“Many people mistakenly believe that a laser’s beam can travel a great distance and still make quality marks,” notes Conroy. “This view stems from a basic misunderstanding of where to position the part, which is crucial. In all applications, the part must be located at a specific and fairly close focal distance point from the laser. This ensures high-quality marks.”

Synrad’s marking system kit enables manufacturers to quickly build and perform complex laser marking. Kit components include rail mounting supplies and a scan head with an external, pre-aligned laser source. The manufacturer is responsible for installing all safety components.

“This kit is perfect for companies that don’t need a turnkey system and have engineers with little or no laser experience,” says Conroy. “You can set up a system and have it doing marking in just a few hours.”

Operationally, suppliers say the biggest challenge for manufacturers is making sure that the part and laser are totally enclosed during the marking process. Not only does this optimize marking quality, it ensures worker safety. System operators should wear safety goggles at all times and protective clothing as needed.

“For decades, the Center for Devices and Radiological Health [CDRH] has required manufacturers to file a report after installing each laser system,” says Dustin Geiselman, application sales engineer at Automated Laser. “As part of the FDA, the CDRH has specific and lengthy requirements for laser usage that must be followed to protect anyone in the surrounding area. Unfortunately, manufacturers often don’t file with the CDRH, regardless of whether their system is small, large or fully integrated into a production line.”

Founded in 1998, Automated Laser makes laser markers and enclosures, as well as a wide range of laser systems. Last May, the company introduced an advanced control protocol that makes it easier to network a laser marking system with other automation equipment on the assembly line. Geiselman says that the protocol is now available on the company’s FS Series (featuring a 20-watt fiber laser) and CS Series (10- and 30-watt CO2laser).

Among the protocol’s key features are I/O terminals that connect to sensors, solenoid valves, stepper and servo motors or other devices and allow independent functionally without a PLC or additional PC. This capability allows the FS and CS systems to be quickly set up for applications that require on-the-fly marking, coordinated part rotation and other processes.

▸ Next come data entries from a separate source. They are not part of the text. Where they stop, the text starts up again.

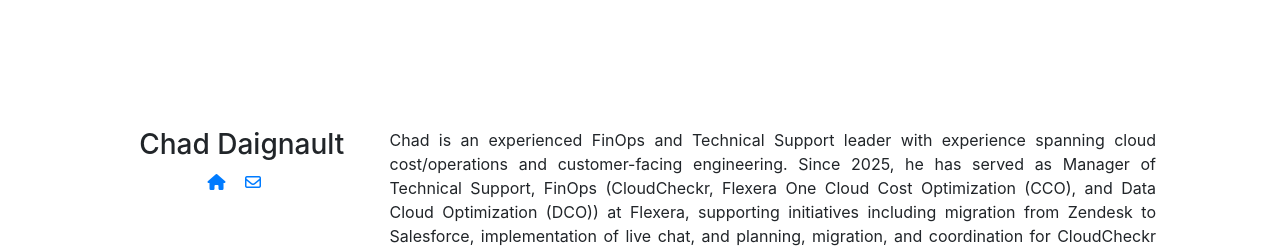
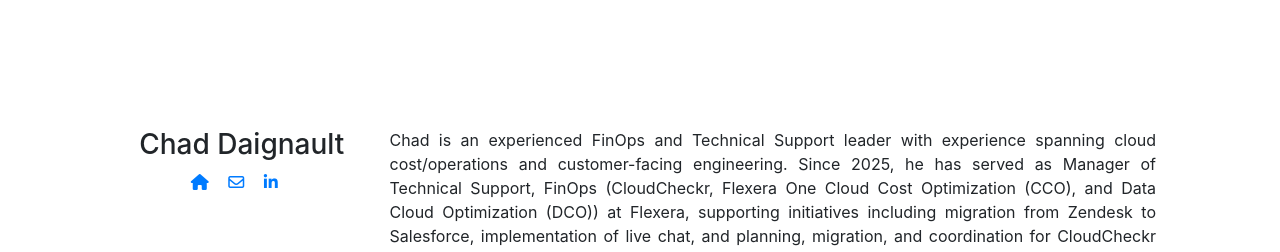
Before and after one commit to chaddaignault/chadam.github.io, a plain HTML site: page index.html in a window 1280 px wide. Shown: the top 252 px of the page. Drawn offline with nearby package versions, Linux system fonts and the light colour scheme.

Commit message:
Add LinkedIn

```diff
--- a/index.html
+++ b/index.html
@@ -35,6 +35,7 @@
 							<p>
 								<a href="index.html" style="padding-right: 15px;"><i class="fa fa-home" aria-hidden="true"></i></a>
 								<a href="mailto:contact@chaddaignault.com" style="padding-right: 15px;"><i class="fa fa-envelope-o" aria-hidden="true"></i></a>
+								<a href="https://www.linkedin.com/in/cdaignault" target="_blank" style="padding-right: 15px;"><i class="fa fa-linkedin" aria-hidden="true"></i></a>
 							</p>
 						</div>
 
```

Technifor, a Gravotech Group company, also brought a new product to market this spring. Called All-in-One, the plug-and-mark system features an integrated laser head, cable, controller, software and diagnostics. Lallemand says the system is cost-effective, has an industrial design, integrates and communicates easily with other automation equipment, and can be equipped with a fiber, CO2 or green laser, depending on the application.

Firearms, jewelry and other manufacturers use the FiberCube 3801 system from LaserStar because of its ability to perform both 2D and 3D marking on metal and plastic. This compact, air-cooled system uses a fiber laser (10 to 50 watts) that is activated via a button, a foot pedal or a laptop computer.

The system’s StarFX operating software enables simple or complex layer engraving and texturing on a wide range of surfaces. An operator can manually adjust the Z-axis position of the scan head (to optimize focal distance) and work area brightness. Other standard features are an LED touchscreen display and an exhaust system to extract impurities and ablated materials.